- Task: Locate the string "hour" in the listing below. Copy every line where it is found.

■ ■ ■ ■

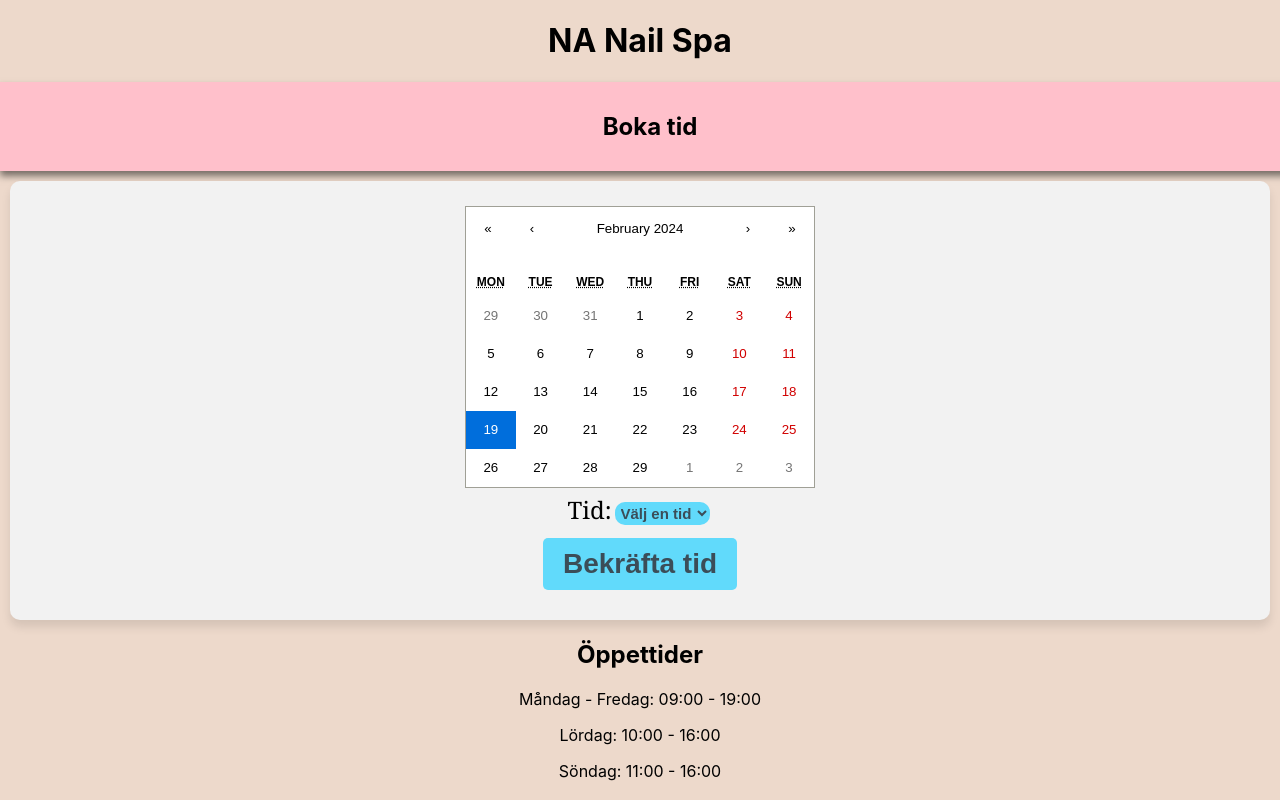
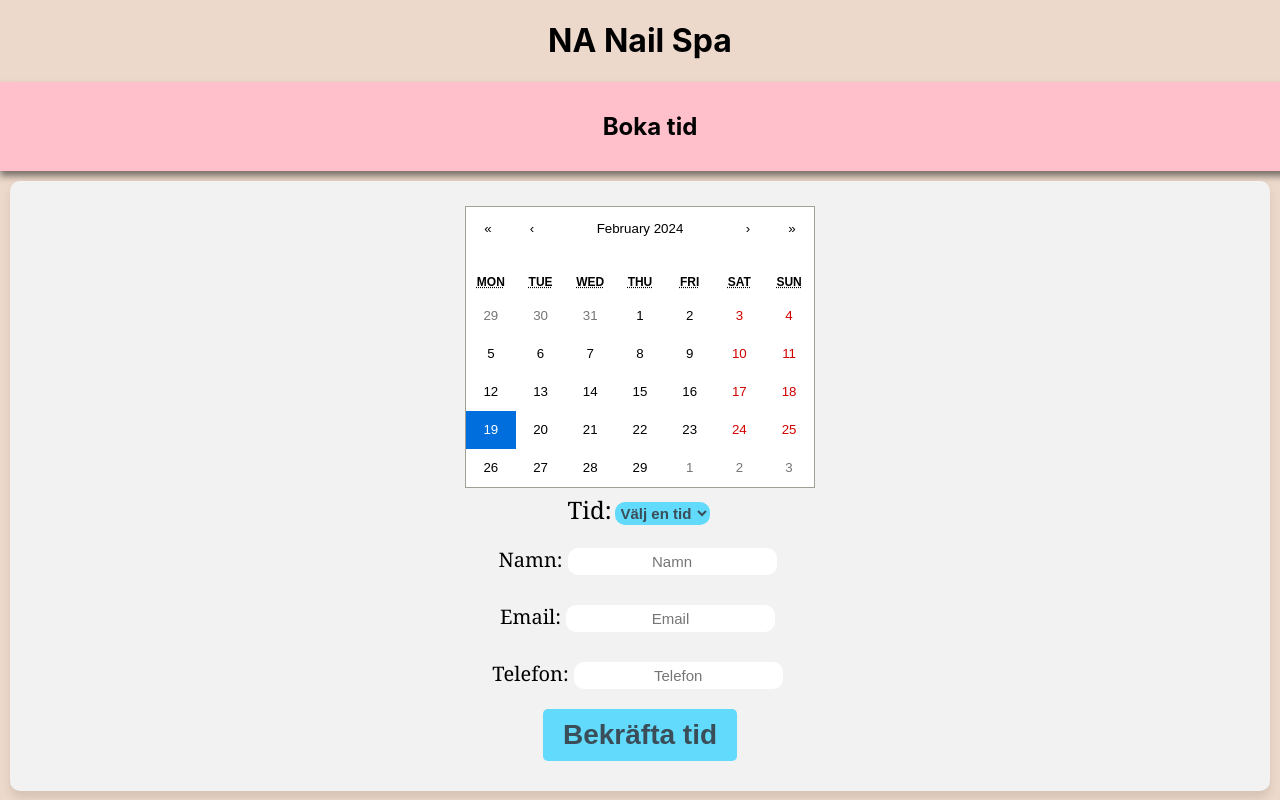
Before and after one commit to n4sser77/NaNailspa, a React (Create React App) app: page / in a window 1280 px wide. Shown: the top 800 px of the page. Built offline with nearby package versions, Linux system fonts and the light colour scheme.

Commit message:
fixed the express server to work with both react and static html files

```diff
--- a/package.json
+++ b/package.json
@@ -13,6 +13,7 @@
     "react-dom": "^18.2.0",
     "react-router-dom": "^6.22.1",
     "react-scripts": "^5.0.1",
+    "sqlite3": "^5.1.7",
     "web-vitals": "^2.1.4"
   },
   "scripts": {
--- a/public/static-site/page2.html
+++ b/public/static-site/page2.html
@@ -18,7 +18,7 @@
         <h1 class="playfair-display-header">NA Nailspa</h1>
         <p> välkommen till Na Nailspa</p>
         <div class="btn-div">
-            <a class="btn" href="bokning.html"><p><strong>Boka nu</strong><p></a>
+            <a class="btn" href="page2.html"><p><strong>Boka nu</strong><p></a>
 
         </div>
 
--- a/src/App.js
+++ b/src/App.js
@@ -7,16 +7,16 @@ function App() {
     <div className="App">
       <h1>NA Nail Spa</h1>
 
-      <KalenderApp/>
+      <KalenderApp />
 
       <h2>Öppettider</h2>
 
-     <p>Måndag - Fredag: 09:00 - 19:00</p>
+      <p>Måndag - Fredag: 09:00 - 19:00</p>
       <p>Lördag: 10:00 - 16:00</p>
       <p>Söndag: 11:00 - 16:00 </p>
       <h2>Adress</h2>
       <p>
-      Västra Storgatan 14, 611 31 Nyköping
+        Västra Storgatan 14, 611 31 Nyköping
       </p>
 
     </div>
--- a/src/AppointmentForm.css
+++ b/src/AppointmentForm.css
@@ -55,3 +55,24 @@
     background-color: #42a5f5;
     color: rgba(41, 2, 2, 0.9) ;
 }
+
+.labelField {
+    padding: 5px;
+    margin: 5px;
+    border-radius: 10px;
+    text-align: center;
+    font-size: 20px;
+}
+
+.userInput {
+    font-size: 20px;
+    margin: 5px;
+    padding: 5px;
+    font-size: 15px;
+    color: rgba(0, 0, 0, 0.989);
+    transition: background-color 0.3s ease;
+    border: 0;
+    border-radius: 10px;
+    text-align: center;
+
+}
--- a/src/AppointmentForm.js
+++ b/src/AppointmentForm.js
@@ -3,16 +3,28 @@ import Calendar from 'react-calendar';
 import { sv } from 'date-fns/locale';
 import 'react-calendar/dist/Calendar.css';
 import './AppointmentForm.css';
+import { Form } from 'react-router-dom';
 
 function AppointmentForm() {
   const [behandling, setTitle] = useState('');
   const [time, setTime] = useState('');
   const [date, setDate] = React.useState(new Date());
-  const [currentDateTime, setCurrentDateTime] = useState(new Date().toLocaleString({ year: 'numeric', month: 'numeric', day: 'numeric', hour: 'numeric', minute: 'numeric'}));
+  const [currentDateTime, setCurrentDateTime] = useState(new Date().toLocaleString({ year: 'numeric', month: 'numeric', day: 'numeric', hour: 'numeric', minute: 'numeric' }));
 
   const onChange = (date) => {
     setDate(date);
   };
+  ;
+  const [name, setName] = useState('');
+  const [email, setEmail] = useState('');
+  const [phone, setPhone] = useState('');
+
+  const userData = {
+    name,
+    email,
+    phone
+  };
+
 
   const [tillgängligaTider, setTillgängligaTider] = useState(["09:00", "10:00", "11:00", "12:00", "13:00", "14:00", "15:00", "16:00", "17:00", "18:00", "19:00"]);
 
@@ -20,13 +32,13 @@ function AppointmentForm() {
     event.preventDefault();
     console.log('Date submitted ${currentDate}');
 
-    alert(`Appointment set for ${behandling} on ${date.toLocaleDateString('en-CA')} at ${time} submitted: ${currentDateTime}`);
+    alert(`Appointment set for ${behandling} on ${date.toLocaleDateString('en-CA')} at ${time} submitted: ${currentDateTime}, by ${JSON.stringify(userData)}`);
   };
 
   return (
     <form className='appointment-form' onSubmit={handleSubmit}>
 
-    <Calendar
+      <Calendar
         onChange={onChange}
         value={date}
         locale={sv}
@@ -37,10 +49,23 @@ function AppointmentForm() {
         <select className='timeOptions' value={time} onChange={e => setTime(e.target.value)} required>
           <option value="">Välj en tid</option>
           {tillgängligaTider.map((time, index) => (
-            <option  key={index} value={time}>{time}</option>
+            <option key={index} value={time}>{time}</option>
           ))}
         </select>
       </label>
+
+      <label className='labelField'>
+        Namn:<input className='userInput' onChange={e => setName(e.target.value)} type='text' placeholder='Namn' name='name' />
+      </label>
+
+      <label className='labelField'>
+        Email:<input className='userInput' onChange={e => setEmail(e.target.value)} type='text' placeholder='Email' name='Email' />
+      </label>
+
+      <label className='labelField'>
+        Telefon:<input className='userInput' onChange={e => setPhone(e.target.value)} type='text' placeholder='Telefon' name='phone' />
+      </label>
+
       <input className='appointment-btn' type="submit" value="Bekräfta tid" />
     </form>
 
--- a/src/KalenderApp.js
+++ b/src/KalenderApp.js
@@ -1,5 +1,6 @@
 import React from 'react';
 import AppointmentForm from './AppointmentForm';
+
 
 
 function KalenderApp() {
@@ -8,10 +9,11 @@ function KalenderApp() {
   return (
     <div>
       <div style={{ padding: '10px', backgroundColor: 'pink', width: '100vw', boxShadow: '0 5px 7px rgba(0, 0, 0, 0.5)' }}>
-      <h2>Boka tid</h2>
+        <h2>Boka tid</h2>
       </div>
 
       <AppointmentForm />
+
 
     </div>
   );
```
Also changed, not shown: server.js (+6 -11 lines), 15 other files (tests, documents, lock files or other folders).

■ ■ ■ ■

- Exercise response:
-  const [currentDateTime, setCurrentDateTime] = useState(new Date().toLocaleString({ year: 'numeric', month: 'numeric', day: 'numeric', hour: 'numeric', minute: 'numeric'}));
+  const [currentDateTime, setCurrentDateTime] = useState(new Date().toLocaleString({ year: 'numeric', month: 'numeric', day: 'numeric', hour: 'numeric', minute: 'numeric' }));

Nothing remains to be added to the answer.